→ Supplied records
______________________________
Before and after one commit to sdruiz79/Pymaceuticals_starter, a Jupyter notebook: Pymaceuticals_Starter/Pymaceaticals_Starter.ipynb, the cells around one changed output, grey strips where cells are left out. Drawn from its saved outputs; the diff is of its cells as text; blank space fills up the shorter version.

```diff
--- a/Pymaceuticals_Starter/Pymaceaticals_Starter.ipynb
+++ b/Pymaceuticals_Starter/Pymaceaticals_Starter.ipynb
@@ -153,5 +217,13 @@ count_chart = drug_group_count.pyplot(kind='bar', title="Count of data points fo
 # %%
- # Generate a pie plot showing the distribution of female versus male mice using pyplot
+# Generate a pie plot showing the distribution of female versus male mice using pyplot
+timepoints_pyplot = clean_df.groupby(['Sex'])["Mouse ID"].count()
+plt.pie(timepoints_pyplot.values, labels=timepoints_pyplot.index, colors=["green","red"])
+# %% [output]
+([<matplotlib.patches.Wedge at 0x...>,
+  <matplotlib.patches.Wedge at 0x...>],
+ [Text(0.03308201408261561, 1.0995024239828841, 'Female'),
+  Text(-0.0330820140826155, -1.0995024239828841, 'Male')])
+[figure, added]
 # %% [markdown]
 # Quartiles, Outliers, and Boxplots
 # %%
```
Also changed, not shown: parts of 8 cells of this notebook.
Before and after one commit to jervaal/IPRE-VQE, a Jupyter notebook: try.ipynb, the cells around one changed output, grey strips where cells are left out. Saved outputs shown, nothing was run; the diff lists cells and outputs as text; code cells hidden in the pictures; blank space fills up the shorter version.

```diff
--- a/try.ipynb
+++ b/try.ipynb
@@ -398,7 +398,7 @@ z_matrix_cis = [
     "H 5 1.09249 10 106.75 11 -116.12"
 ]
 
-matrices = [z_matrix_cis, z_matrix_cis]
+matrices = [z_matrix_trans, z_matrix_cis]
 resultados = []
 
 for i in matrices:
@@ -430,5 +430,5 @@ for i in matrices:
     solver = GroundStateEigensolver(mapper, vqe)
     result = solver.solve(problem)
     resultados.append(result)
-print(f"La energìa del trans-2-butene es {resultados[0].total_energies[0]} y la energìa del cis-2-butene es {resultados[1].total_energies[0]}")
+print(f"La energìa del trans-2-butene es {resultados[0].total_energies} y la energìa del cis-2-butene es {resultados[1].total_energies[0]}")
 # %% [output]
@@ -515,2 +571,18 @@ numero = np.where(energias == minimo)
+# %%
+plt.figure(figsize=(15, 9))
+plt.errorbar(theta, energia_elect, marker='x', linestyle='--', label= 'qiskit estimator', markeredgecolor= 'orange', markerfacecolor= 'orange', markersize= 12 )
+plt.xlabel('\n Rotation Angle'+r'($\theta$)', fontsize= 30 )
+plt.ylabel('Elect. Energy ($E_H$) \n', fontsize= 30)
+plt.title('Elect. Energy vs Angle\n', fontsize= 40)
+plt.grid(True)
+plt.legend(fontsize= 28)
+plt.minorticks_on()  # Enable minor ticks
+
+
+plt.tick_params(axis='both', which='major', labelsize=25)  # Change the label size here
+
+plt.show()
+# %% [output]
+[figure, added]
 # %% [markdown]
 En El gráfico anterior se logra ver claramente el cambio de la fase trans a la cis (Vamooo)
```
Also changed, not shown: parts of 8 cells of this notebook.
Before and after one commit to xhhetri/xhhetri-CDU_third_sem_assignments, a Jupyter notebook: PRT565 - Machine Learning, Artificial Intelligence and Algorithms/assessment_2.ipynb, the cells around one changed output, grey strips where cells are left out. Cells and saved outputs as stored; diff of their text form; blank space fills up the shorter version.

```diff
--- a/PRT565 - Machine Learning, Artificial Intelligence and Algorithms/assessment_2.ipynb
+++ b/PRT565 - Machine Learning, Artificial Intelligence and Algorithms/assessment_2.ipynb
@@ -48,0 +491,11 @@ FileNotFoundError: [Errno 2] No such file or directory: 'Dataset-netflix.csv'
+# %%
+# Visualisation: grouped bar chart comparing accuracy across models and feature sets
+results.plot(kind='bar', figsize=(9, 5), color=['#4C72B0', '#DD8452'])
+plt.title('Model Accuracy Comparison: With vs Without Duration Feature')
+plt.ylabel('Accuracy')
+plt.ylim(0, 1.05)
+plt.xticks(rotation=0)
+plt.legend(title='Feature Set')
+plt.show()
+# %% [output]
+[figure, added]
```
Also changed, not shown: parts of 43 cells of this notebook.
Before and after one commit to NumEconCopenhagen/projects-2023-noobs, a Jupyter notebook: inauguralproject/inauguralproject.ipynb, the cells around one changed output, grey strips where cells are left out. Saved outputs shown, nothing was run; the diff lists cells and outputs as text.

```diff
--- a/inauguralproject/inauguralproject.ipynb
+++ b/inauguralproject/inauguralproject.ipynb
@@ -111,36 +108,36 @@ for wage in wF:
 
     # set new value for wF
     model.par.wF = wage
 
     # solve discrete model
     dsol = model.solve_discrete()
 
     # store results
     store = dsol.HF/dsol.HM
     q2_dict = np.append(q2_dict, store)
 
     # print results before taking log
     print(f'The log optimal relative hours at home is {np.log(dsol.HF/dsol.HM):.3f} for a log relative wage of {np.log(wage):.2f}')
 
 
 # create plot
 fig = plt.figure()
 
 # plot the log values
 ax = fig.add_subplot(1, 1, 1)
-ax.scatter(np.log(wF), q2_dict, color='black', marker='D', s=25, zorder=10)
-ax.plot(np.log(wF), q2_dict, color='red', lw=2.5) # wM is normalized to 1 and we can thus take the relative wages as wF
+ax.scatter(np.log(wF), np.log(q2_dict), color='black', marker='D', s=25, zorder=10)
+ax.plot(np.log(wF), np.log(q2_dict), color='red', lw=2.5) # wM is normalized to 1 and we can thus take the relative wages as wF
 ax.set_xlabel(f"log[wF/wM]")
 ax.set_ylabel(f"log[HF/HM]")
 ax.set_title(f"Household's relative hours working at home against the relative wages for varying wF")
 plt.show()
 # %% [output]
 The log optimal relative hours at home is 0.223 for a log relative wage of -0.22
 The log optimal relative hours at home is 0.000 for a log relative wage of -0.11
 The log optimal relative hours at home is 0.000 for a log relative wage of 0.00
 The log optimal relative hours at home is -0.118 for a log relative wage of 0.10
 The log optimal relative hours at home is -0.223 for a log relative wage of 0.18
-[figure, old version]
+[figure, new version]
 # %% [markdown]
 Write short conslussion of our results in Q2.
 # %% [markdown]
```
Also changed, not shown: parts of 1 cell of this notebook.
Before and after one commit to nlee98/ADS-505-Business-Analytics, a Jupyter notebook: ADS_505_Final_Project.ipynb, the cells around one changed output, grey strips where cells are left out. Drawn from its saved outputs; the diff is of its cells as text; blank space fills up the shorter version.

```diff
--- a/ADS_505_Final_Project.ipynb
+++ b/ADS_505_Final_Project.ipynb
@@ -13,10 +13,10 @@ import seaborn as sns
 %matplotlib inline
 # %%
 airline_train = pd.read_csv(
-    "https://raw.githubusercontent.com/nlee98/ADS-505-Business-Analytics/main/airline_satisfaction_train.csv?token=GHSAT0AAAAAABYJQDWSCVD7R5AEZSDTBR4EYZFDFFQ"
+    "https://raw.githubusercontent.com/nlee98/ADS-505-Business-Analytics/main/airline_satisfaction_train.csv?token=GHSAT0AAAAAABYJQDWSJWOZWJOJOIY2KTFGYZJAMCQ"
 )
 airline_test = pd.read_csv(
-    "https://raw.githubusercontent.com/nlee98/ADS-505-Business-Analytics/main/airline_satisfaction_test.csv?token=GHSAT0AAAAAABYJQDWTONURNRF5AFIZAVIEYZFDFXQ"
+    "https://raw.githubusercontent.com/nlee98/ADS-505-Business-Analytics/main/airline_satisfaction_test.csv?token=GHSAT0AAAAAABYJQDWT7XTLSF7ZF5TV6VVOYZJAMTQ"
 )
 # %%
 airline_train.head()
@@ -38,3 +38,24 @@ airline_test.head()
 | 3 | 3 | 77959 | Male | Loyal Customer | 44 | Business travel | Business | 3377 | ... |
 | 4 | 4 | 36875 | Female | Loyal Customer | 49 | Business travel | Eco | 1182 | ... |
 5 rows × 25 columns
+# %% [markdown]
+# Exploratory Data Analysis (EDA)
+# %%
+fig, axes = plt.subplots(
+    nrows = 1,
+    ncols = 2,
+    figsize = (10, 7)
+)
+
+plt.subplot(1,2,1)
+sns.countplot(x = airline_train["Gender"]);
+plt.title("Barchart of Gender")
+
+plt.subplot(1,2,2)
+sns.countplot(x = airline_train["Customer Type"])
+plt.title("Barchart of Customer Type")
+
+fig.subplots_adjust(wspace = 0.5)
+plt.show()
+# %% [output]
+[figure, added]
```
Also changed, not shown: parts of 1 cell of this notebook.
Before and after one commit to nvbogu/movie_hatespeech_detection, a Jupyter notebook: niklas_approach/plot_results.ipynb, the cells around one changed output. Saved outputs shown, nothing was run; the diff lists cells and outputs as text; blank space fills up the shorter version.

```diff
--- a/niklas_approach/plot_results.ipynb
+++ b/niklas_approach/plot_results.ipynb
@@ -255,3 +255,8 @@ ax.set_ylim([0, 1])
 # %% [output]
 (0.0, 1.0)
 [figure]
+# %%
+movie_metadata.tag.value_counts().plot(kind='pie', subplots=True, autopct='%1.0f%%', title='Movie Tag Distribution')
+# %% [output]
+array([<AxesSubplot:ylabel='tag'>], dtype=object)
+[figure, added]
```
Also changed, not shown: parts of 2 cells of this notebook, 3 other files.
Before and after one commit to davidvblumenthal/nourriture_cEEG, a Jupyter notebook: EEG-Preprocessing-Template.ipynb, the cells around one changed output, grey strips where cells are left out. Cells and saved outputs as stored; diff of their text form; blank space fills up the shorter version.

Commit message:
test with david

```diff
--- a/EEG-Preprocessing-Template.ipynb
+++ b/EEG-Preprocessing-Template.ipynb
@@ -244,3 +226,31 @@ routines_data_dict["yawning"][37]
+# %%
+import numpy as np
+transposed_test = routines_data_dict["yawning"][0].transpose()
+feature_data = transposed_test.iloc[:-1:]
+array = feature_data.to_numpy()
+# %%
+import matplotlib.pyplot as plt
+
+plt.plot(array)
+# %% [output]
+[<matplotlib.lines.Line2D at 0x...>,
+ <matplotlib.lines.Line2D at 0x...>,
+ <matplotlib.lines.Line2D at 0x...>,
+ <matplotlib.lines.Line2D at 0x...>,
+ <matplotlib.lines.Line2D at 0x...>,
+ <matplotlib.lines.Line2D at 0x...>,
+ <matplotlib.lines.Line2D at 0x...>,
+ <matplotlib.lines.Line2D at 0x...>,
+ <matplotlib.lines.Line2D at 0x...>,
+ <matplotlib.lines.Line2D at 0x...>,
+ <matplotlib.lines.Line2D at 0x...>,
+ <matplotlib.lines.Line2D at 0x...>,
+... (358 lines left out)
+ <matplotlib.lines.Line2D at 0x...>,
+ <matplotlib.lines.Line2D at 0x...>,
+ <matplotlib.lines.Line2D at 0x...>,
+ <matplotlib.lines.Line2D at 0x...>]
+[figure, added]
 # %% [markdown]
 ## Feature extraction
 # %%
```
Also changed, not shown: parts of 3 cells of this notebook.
______________________________
→ What the task requires
A single number is requested: the count of lines in the data that hold "fontsize".

→ Answer for the task
4